Plant diversity was shown to influence the N cycle, but plant diversity effects on other nutrients remain unclear. We tested whether plant species richness or the presence/absence of particular functional plant groups influences P partitioning among differently extractable pools in soil, P concentrations in soil solution, and exploitation of P resources (i.e. the proportion of total bioavailable P in plants and soil that was stored in aboveground biomass) by the plant community in a 5-year biodiversity experiment in grassland.
The experimental grassland site established in 2002 had 82 plots with different combinations of numbers of species (1, 2, 4, 8, 16, 60) and functional groups (grasses, small non-leguminous herbs, tall non-leguminous herbs, legumes). In 2007, we determined P partitioning (Hedley) in soil of all experimental plots. We sampled plant community biomass and continuously extracted soil solution with suction plates from March 2003 to February 2007 and determined PO4-P concentrations in all samples.

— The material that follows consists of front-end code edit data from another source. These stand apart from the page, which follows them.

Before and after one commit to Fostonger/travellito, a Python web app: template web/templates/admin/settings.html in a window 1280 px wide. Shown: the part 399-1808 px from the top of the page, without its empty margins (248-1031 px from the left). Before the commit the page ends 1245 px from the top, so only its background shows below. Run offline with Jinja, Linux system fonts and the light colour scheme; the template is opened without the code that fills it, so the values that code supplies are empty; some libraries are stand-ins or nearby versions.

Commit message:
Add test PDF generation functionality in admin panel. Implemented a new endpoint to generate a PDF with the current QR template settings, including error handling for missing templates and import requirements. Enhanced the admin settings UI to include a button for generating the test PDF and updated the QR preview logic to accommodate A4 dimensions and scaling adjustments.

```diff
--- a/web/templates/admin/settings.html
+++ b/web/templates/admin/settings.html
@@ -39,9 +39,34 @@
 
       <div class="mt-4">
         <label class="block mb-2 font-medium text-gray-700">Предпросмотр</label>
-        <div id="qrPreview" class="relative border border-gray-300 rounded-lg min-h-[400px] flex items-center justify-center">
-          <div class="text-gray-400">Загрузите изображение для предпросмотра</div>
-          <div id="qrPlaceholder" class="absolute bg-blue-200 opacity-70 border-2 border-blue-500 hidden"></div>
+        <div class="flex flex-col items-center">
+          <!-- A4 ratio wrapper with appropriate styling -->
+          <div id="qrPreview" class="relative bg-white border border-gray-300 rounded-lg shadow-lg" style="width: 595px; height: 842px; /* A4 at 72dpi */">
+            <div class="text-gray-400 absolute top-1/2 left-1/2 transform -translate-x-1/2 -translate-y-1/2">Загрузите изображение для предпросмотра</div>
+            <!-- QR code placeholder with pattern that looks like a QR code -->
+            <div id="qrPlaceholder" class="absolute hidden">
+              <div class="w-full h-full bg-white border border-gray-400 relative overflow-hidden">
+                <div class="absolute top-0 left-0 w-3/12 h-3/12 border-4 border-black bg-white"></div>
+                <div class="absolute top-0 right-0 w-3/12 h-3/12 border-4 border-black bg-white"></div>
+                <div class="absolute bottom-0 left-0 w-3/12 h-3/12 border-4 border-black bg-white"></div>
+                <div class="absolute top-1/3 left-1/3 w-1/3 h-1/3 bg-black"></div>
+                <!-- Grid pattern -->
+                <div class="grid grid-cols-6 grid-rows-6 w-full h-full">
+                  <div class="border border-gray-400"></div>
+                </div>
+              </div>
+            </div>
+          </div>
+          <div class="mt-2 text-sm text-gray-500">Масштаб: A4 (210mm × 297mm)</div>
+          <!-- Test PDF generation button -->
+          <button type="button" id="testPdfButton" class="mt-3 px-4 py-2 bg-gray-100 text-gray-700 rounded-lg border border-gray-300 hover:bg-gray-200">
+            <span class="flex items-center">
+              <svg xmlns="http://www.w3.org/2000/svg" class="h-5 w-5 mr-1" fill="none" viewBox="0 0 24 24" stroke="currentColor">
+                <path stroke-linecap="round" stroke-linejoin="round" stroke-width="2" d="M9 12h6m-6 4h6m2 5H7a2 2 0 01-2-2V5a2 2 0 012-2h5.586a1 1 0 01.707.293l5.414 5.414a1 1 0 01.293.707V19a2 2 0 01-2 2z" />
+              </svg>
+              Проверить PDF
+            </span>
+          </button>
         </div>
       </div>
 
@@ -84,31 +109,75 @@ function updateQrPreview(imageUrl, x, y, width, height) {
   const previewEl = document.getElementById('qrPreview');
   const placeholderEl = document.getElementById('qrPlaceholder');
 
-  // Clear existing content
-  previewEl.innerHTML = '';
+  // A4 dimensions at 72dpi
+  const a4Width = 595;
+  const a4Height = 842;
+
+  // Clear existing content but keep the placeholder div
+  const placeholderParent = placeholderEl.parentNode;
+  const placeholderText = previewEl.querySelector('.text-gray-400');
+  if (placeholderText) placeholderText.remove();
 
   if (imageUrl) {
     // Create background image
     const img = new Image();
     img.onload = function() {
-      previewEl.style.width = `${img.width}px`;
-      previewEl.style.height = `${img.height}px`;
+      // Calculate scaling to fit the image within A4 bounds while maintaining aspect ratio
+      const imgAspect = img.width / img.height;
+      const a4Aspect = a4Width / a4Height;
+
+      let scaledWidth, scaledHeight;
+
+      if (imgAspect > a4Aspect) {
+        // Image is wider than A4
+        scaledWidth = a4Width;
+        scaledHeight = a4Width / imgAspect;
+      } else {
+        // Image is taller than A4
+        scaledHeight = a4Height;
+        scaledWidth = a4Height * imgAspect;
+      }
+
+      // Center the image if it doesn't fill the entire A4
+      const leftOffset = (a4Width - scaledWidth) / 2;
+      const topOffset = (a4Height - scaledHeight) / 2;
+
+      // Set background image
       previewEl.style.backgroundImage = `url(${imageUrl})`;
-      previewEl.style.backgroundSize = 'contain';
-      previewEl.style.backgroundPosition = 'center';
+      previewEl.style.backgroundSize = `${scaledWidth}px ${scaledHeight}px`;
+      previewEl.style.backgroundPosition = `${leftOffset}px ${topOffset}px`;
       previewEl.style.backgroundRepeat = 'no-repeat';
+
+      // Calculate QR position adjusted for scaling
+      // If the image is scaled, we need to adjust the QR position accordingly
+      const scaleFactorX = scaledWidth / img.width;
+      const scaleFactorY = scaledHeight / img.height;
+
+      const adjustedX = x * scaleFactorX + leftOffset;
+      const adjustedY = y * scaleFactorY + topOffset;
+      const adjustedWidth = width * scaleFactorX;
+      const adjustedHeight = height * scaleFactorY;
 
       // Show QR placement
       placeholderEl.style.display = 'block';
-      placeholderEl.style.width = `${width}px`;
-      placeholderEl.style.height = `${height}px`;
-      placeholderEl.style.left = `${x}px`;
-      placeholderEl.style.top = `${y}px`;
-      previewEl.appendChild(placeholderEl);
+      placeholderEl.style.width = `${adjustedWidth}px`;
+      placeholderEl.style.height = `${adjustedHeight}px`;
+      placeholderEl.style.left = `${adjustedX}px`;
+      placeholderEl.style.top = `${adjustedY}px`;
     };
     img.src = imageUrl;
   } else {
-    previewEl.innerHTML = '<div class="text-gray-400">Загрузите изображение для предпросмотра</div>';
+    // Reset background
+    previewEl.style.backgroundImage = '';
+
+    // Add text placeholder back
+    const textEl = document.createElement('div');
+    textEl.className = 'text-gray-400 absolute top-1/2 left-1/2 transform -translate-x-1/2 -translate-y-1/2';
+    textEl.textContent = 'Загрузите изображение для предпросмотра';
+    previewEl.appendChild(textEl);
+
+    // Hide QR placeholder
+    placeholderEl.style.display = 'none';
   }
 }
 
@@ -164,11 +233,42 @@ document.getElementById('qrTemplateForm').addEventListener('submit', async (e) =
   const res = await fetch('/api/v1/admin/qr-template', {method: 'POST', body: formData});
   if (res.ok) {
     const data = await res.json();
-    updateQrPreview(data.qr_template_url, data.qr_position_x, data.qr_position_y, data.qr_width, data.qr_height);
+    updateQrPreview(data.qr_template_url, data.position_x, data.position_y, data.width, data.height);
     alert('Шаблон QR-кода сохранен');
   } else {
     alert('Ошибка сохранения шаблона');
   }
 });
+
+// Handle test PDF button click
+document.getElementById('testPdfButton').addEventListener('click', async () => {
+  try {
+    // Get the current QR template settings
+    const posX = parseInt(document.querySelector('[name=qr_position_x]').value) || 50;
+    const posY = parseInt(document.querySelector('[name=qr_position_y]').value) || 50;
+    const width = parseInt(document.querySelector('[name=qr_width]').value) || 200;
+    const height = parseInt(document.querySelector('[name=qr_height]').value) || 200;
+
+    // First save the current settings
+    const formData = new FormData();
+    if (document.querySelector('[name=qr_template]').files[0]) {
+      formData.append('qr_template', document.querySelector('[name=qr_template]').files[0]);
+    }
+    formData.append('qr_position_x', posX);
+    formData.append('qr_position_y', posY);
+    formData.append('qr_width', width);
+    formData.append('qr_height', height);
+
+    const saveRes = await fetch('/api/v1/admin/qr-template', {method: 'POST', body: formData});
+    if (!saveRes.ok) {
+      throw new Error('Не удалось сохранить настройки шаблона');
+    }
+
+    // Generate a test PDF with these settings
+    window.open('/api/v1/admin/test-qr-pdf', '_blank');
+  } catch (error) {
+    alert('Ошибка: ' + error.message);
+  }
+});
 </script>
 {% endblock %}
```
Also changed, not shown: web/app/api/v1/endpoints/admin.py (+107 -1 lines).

The presence of legumes increased aboveground P storage in plants and decreased labile Pi concentrations in soil because of their higher demands for P associated with N2 fixation. During cold periods, readily plant-available PO4-P concentrations in soil solution increased in legume-containing mixtures likely caused by leaching from P-rich residues. We found a consistently positive effect of plant species richness on P exploitation by the plant community which was independent of the presence of particular plant functional groups. With proceeding time after establishment, plant species richness increasingly contributed to the explanation of the variance in P exploitation. Therefore, plant strategies to efficiently acquire P seem to become increasingly important in these grasslands. We conclude that diverse plant communities are better prepared than less diverse mixtures to respond to P limitation induced by continuously high atmospheric N deposition.